§ ASSIGNMENT
Start to finish, return the listing exactly as written.

§ DATA EXTRACT
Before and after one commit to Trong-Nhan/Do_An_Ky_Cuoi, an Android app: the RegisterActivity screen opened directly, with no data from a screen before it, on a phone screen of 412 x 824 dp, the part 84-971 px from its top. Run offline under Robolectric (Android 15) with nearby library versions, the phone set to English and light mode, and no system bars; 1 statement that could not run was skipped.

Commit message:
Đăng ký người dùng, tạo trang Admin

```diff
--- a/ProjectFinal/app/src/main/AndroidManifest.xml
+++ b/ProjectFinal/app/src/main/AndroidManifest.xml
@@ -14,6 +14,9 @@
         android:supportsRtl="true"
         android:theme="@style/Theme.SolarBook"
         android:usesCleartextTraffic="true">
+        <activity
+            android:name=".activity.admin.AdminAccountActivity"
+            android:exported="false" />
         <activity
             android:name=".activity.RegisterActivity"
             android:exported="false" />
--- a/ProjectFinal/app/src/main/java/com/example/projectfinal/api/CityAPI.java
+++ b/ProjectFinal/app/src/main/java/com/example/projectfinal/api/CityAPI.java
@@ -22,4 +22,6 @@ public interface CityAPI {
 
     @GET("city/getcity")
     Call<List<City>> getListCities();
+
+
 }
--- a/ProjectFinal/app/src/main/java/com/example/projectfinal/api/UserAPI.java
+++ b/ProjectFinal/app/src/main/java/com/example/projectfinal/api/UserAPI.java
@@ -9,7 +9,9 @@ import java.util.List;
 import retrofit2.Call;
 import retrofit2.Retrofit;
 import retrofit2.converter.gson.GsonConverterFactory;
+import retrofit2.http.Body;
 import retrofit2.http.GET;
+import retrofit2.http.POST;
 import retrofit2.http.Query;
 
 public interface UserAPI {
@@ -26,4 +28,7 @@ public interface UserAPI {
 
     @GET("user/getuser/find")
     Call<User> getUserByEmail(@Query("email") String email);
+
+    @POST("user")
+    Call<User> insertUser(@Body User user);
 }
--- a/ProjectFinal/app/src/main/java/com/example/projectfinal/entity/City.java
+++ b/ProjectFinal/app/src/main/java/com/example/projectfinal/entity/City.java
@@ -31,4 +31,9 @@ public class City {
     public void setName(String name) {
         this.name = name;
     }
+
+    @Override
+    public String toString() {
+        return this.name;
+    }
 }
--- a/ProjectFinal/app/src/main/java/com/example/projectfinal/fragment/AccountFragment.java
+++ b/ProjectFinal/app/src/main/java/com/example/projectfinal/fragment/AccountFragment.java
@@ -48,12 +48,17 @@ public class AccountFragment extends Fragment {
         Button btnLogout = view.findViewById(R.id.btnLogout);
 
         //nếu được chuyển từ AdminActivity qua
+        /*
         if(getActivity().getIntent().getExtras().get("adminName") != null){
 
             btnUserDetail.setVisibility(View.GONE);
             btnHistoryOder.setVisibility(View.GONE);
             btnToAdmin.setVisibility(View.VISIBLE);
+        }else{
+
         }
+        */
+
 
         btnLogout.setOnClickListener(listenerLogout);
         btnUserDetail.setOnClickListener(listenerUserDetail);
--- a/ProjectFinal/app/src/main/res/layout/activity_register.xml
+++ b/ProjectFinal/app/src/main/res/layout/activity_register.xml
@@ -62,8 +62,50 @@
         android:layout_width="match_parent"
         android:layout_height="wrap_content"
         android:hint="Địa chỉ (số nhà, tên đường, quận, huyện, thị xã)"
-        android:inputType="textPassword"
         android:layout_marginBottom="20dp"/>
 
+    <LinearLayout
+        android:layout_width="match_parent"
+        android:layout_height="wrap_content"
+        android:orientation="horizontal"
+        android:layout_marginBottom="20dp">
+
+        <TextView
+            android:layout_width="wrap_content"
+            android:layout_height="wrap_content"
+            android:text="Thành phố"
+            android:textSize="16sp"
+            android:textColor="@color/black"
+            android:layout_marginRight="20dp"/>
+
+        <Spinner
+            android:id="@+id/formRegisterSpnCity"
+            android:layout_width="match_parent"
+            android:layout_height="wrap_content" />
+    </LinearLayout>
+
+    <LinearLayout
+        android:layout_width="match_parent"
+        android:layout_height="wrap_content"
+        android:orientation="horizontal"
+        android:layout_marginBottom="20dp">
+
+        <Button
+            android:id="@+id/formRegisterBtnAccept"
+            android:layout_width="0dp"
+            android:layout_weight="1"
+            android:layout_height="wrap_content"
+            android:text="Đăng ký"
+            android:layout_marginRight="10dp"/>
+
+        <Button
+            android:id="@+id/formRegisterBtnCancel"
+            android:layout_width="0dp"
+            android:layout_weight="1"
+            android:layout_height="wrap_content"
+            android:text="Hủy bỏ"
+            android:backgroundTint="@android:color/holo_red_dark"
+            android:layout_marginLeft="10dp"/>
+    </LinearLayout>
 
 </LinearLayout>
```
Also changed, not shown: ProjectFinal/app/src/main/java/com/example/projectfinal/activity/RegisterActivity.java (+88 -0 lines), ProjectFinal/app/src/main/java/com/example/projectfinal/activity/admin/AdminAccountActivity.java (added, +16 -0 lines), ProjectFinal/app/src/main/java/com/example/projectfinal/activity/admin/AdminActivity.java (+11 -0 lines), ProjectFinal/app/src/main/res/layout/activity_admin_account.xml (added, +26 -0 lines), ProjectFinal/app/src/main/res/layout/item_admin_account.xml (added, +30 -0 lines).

§ EXERCISE OUTPUT
Before and after one commit to Trong-Nhan/Do_An_Ky_Cuoi, an Android app: the RegisterActivity screen opened directly, with no data from a screen before it, on a phone screen of 412 x 824 dp, the part 84-971 px from its top. Run offline under Robolectric (Android 15) with nearby library versions, the phone set to English and light mode, and no system bars; 1 statement that could not run was skipped.

Commit message:
Đăng ký người dùng, tạo trang Admin

```diff
--- a/ProjectFinal/app/src/main/AndroidManifest.xml
+++ b/ProjectFinal/app/src/main/AndroidManifest.xml
@@ -14,6 +14,9 @@
         android:supportsRtl="true"
         android:theme="@style/Theme.SolarBook"
         android:usesCleartextTraffic="true">
+        <activity
+            android:name=".activity.admin.AdminAccountActivity"
+            android:exported="false" />
         <activity
             android:name=".activity.RegisterActivity"
             android:exported="false" />
--- a/ProjectFinal/app/src/main/java/com/example/projectfinal/api/CityAPI.java
+++ b/ProjectFinal/app/src/main/java/com/example/projectfinal/api/CityAPI.java
@@ -22,4 +22,6 @@ public interface CityAPI {
 
     @GET("city/getcity")
     Call<List<City>> getListCities();
+
+
 }
--- a/ProjectFinal/app/src/main/java/com/example/projectfinal/api/UserAPI.java
+++ b/ProjectFinal/app/src/main/java/com/example/projectfinal/api/UserAPI.java
@@ -9,7 +9,9 @@ import java.util.List;
 import retrofit2.Call;
 import retrofit2.Retrofit;
 import retrofit2.converter.gson.GsonConverterFactory;
+import retrofit2.http.Body;
 import retrofit2.http.GET;
+import retrofit2.http.POST;
 import retrofit2.http.Query;
 
 public interface UserAPI {
@@ -26,4 +28,7 @@ public interface UserAPI {
 
     @GET("user/getuser/find")
     Call<User> getUserByEmail(@Query("email") String email);
+
+    @POST("user")
+    Call<User> insertUser(@Body User user);
 }
--- a/ProjectFinal/app/src/main/java/com/example/projectfinal/entity/City.java
+++ b/ProjectFinal/app/src/main/java/com/example/projectfinal/entity/City.java
@@ -31,4 +31,9 @@ public class City {
     public void setName(String name) {
         this.name = name;
     }
+
+    @Override
+    public String toString() {
+        return this.name;
+    }
 }
--- a/ProjectFinal/app/src/main/java/com/example/projectfinal/fragment/AccountFragment.java
+++ b/ProjectFinal/app/src/main/java/com/example/projectfinal/fragment/AccountFragment.java
@@ -48,12 +48,17 @@ public class AccountFragment extends Fragment {
         Button btnLogout = view.findViewById(R.id.btnLogout);
 
         //nếu được chuyển từ AdminActivity qua
+        /*
         if(getActivity().getIntent().getExtras().get("adminName") != null){
 
             btnUserDetail.setVisibility(View.GONE);
             btnHistoryOder.setVisibility(View.GONE);
             btnToAdmin.setVisibility(View.VISIBLE);
+        }else{
+
         }
+        */
+
 
         btnLogout.setOnClickListener(listenerLogout);
         btnUserDetail.setOnClickListener(listenerUserDetail);
--- a/ProjectFinal/app/src/main/res/layout/activity_register.xml
+++ b/ProjectFinal/app/src/main/res/layout/activity_register.xml
@@ -62,8 +62,50 @@
         android:layout_width="match_parent"
         android:layout_height="wrap_content"
         android:hint="Địa chỉ (số nhà, tên đường, quận, huyện, thị xã)"
-        android:inputType="textPassword"
         android:layout_marginBottom="20dp"/>
 
+    <LinearLayout
+        android:layout_width="match_parent"
+        android:layout_height="wrap_content"
+        android:orientation="horizontal"
+        android:layout_marginBottom="20dp">
+
+        <TextView
+            android:layout_width="wrap_content"
+            android:layout_height="wrap_content"
+            android:text="Thành phố"
+            android:textSize="16sp"
+            android:textColor="@color/black"
+            android:layout_marginRight="20dp"/>
+
+        <Spinner
+            android:id="@+id/formRegisterSpnCity"
+            android:layout_width="match_parent"
+            android:layout_height="wrap_content" />
+    </LinearLayout>
+
+    <LinearLayout
+        android:layout_width="match_parent"
+        android:layout_height="wrap_content"
+        android:orientation="horizontal"
+        android:layout_marginBottom="20dp">
+
+        <Button
+            android:id="@+id/formRegisterBtnAccept"
+            android:layout_width="0dp"
+            android:layout_weight="1"
+            android:layout_height="wrap_content"
+            android:text="Đăng ký"
+            android:layout_marginRight="10dp"/>
+
+        <Button
+            android:id="@+id/formRegisterBtnCancel"
+            android:layout_width="0dp"
+            android:layout_weight="1"
+            android:layout_height="wrap_content"
+            android:text="Hủy bỏ"
+            android:backgroundTint="@android:color/holo_red_dark"
+            android:layout_marginLeft="10dp"/>
+    </LinearLayout>
 
 </LinearLayout>
```
Also changed, not shown: ProjectFinal/app/src/main/java/com/example/projectfinal/activity/RegisterActivity.java (+88 -0 lines), ProjectFinal/app/src/main/java/com/example/projectfinal/activity/admin/AdminAccountActivity.java (added, +16 -0 lines), ProjectFinal/app/src/main/java/com/example/projectfinal/activity/admin/AdminActivity.java (+11 -0 lines), ProjectFinal/app/src/main/res/layout/activity_admin_account.xml (added, +26 -0 lines), ProjectFinal/app/src/main/res/layout/item_admin_account.xml (added, +30 -0 lines).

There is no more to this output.